Task |
Below is a block of entries, which should be copied verbatim apart from the pictures.

──────────

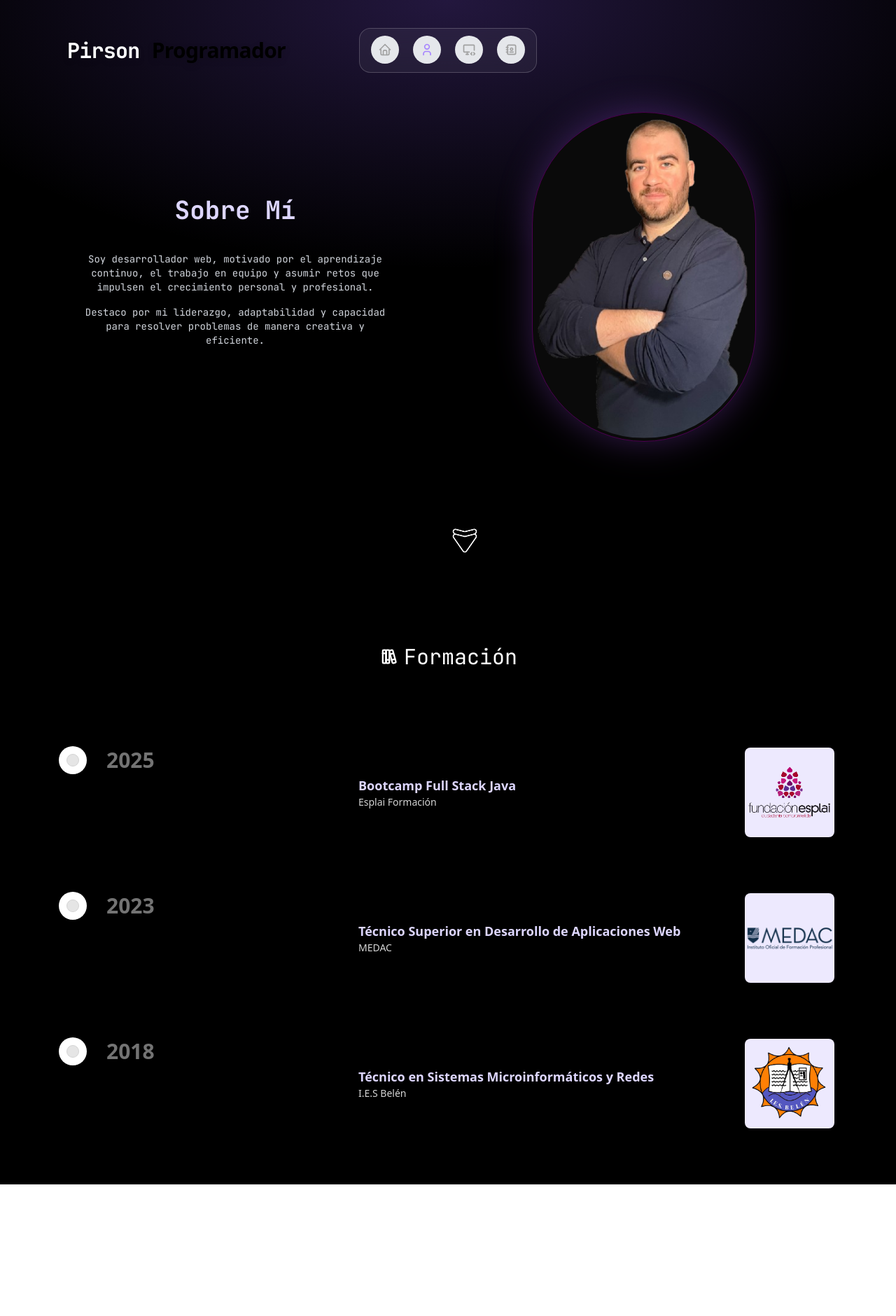
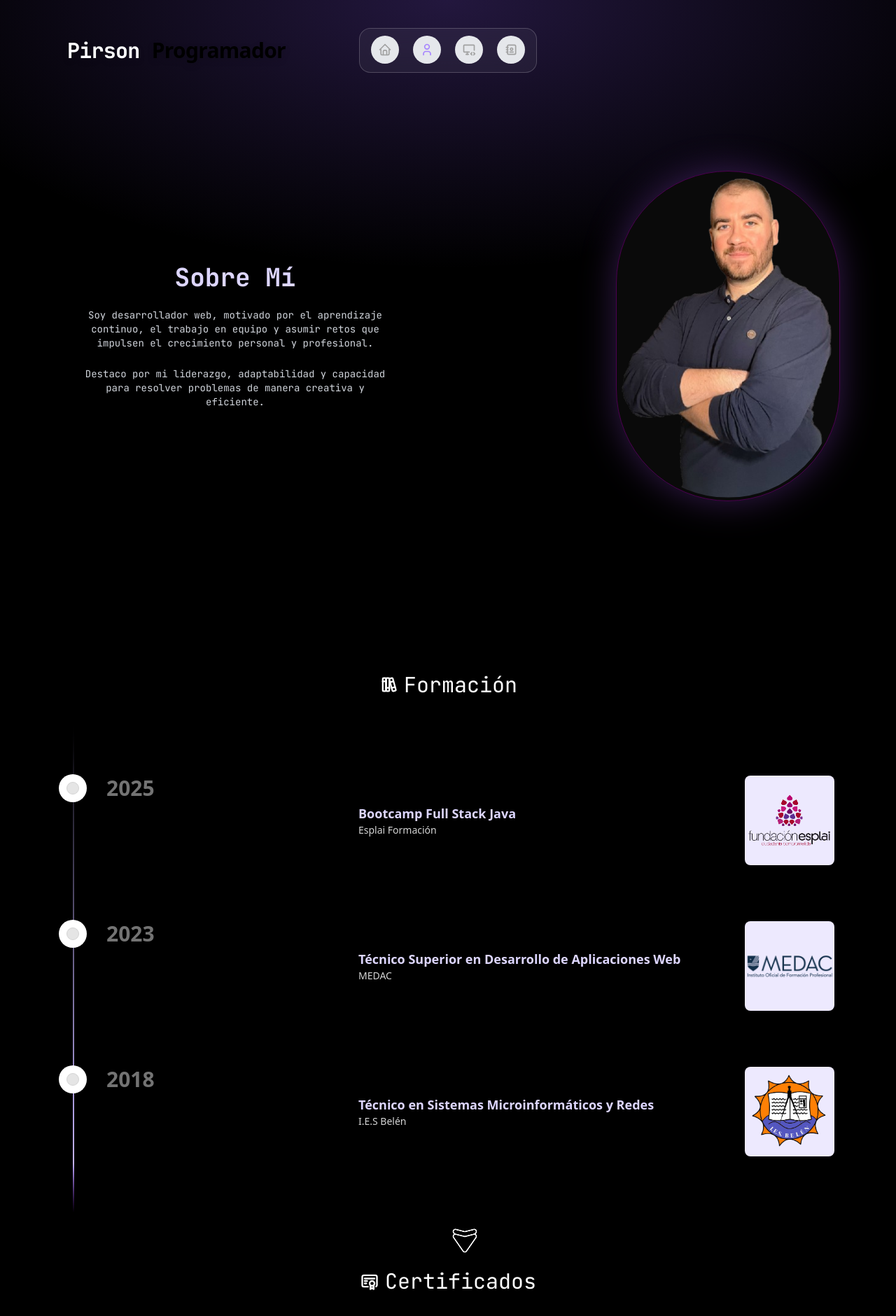
Before and after one commit to SrPirson/Portfolio, a React (Vite) app: page /about-me in a window 1280 px wide. Shown: the whole page at 70% size. Before the commit the page ends 1692 px from the top, so only its background shows below. Built offline with nearby package versions, Linux system fonts and the light colour scheme.

Commit message:
feat: add content About

```diff
--- a/src/pages/About.jsx
+++ b/src/pages/About.jsx
@@ -1,6 +1,9 @@
 import React from "react";
 import { Timeline } from "../components/ui/timeline";
-import { IconBooks } from "@tabler/icons-react";
+import {
+  IconBooks,
+  IconCertificate,
+} from "@tabler/icons-react";
 import Scroll from "/src/components/Scroll";
 
 const About = () => {
@@ -13,7 +16,9 @@ const About = () => {
             <h2 className="text-lg font-semibold text-violet-200">
               Bootcamp Full Stack Java
             </h2>
-            <p className="text-sm font-normal text-neutral-300">Esplai Formación</p>
+            <p className="text-sm font-normal text-neutral-300">
+              Esplai Formación
+            </p>
           </div>
           <div className="flex justify-end">
             <div className="h-32 w-32 rounded-lg overflow-hidden shadow-lg bg-violet-100">
@@ -74,48 +79,57 @@ const About = () => {
   ];
 
   return (
-    <div className="container mx-auto px-4 text-white relative">
-      <section className="pt-20 w-full grid grid-cols-1 gap-10 text-center">
-        {/* Sección sobre mi */}
-        <div className="relative grid grid-cols-2 h-screen">
-          <div className="pt-50">
-            <div>
+    <section className="container mx-auto px-4 text-white relative">
+      <section className="pt-20 w-full grid grid-cols-1 gap-20 text-center">
+
+        {/* Sección sobre mí */}
+        <div className="relative grid grid-cols-1 md:grid-cols-2 min-h-screen items-center">
+          <div className="flex flex-col justify-center items-center gap-6 px-6 md:px-12 text-center">
             <h1 className="text-4xl font-bold text-violet-200">Sobre Mí</h1>
-            </div>
-            <div className="pt-10">
-              <p className="text-sm text-gray-300 max-w-md mx-auto">
+            <p className="text-sm text-gray-300 max-w-md">
               Soy desarrollador web, motivado por el aprendizaje continuo, el
               trabajo en equipo y asumir retos que impulsen el crecimiento
               personal y profesional.
             </p>
-              <p className="text-sm text-gray-300 max-w-md mx-auto pt-4">
+            <p className="text-sm text-gray-300 max-w-md">
               Destaco por mi liderazgo, adaptabilidad y capacidad para resolver
               problemas de manera creativa y eficiente.
             </p>
           </div>
-          </div>
 
-          <div className="pt-20 pl-30 items-center">
+          <div className="flex justify-center md:justify-end pr-0 md:pr-12">
             <img
-              src="assets/img/me-left.png"
-              alt="Me photo"
+              src="/assets/img/me-left.png"
+              alt="Foto personal"
               className="p-1 w-80 h-auto bg-neutral-950 rounded-full select-none pointer-events-none drop-shadow-[0_0_25px_rgba(168,85,247,0.3)] border border-fuchsia-950"
             />
           </div>
+        </div>
 
         <Scroll />
-        </div>
 
-        {/* Sección de formación */}
-        <div className="relative w-full">
+        {/* Sección formación */}
+        <section className="relative w-full">
           <h1 className="text-3xl flex items-center justify-center gap-2 mb-8">
             <IconBooks className="w-7 h-7" />
             Formación
           </h1>
           <Timeline data={data} />
+        </section>
+
+        {/* Sección certificados */}
+        <section>
+          <h1 className="text-3xl flex items-center justify-center gap-2 mb-8">
+            <IconCertificate className="w-7 h-7" />
+            Certificados
+          </h1>
+          <div>
+
           </div>
         </section>
-    </div>
+
+      </section>
+    </section>
   );
 };
 
```
Lines whose indentation alone changed are shown as unchanged.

──────────

Final answer |
Before and after one commit to SrPirson/Portfolio, a React (Vite) app: page /about-me in a window 1280 px wide. Shown: the whole page at 70% size. Before the commit the page ends 1692 px from the top, so only its background shows below. Built offline with nearby package versions, Linux system fonts and the light colour scheme.

Commit message:
feat: add content About

```diff
--- a/src/pages/About.jsx
+++ b/src/pages/About.jsx
@@ -1,6 +1,9 @@
 import React from "react";
 import { Timeline } from "../components/ui/timeline";
-import { IconBooks } from "@tabler/icons-react";
+import {
+  IconBooks,
+  IconCertificate,
+} from "@tabler/icons-react";
 import Scroll from "/src/components/Scroll";
 
 const About = () => {
@@ -13,7 +16,9 @@ const About = () => {
             <h2 className="text-lg font-semibold text-violet-200">
               Bootcamp Full Stack Java
             </h2>
-            <p className="text-sm font-normal text-neutral-300">Esplai Formación</p>
+            <p className="text-sm font-normal text-neutral-300">
+              Esplai Formación
+            </p>
           </div>
           <div className="flex justify-end">
             <div className="h-32 w-32 rounded-lg overflow-hidden shadow-lg bg-violet-100">
@@ -74,48 +79,57 @@ const About = () => {
   ];
 
   return (
-    <div className="container mx-auto px-4 text-white relative">
-      <section className="pt-20 w-full grid grid-cols-1 gap-10 text-center">
-        {/* Sección sobre mi */}
-        <div className="relative grid grid-cols-2 h-screen">
-          <div className="pt-50">
-            <div>
+    <section className="container mx-auto px-4 text-white relative">
+      <section className="pt-20 w-full grid grid-cols-1 gap-20 text-center">
+
+        {/* Sección sobre mí */}
+        <div className="relative grid grid-cols-1 md:grid-cols-2 min-h-screen items-center">
+          <div className="flex flex-col justify-center items-center gap-6 px-6 md:px-12 text-center">
             <h1 className="text-4xl font-bold text-violet-200">Sobre Mí</h1>
-            </div>
-            <div className="pt-10">
-              <p className="text-sm text-gray-300 max-w-md mx-auto">
+            <p className="text-sm text-gray-300 max-w-md">
               Soy desarrollador web, motivado por el aprendizaje continuo, el
               trabajo en equipo y asumir retos que impulsen el crecimiento
               personal y profesional.
             </p>
-              <p className="text-sm text-gray-300 max-w-md mx-auto pt-4">
+            <p className="text-sm text-gray-300 max-w-md">
               Destaco por mi liderazgo, adaptabilidad y capacidad para resolver
               problemas de manera creativa y eficiente.
             </p>
           </div>
-          </div>
 
-          <div className="pt-20 pl-30 items-center">
+          <div className="flex justify-center md:justify-end pr-0 md:pr-12">
             <img
-              src="assets/img/me-left.png"
-              alt="Me photo"
+              src="/assets/img/me-left.png"
+              alt="Foto personal"
               className="p-1 w-80 h-auto bg-neutral-950 rounded-full select-none pointer-events-none drop-shadow-[0_0_25px_rgba(168,85,247,0.3)] border border-fuchsia-950"
             />
           </div>
+        </div>
 
         <Scroll />
-        </div>
 
-        {/* Sección de formación */}
-        <div className="relative w-full">
+        {/* Sección formación */}
+        <section className="relative w-full">
           <h1 className="text-3xl flex items-center justify-center gap-2 mb-8">
             <IconBooks className="w-7 h-7" />
             Formación
           </h1>
           <Timeline data={data} />
+        </section>
+
+        {/* Sección certificados */}
+        <section>
+          <h1 className="text-3xl flex items-center justify-center gap-2 mb-8">
+            <IconCertificate className="w-7 h-7" />
+            Certificados
+          </h1>
+          <div>
+
           </div>
         </section>
-    </div>
+
+      </section>
+    </section>
   );
 };
 
```
Lines whose indentation alone changed are shown as unchanged.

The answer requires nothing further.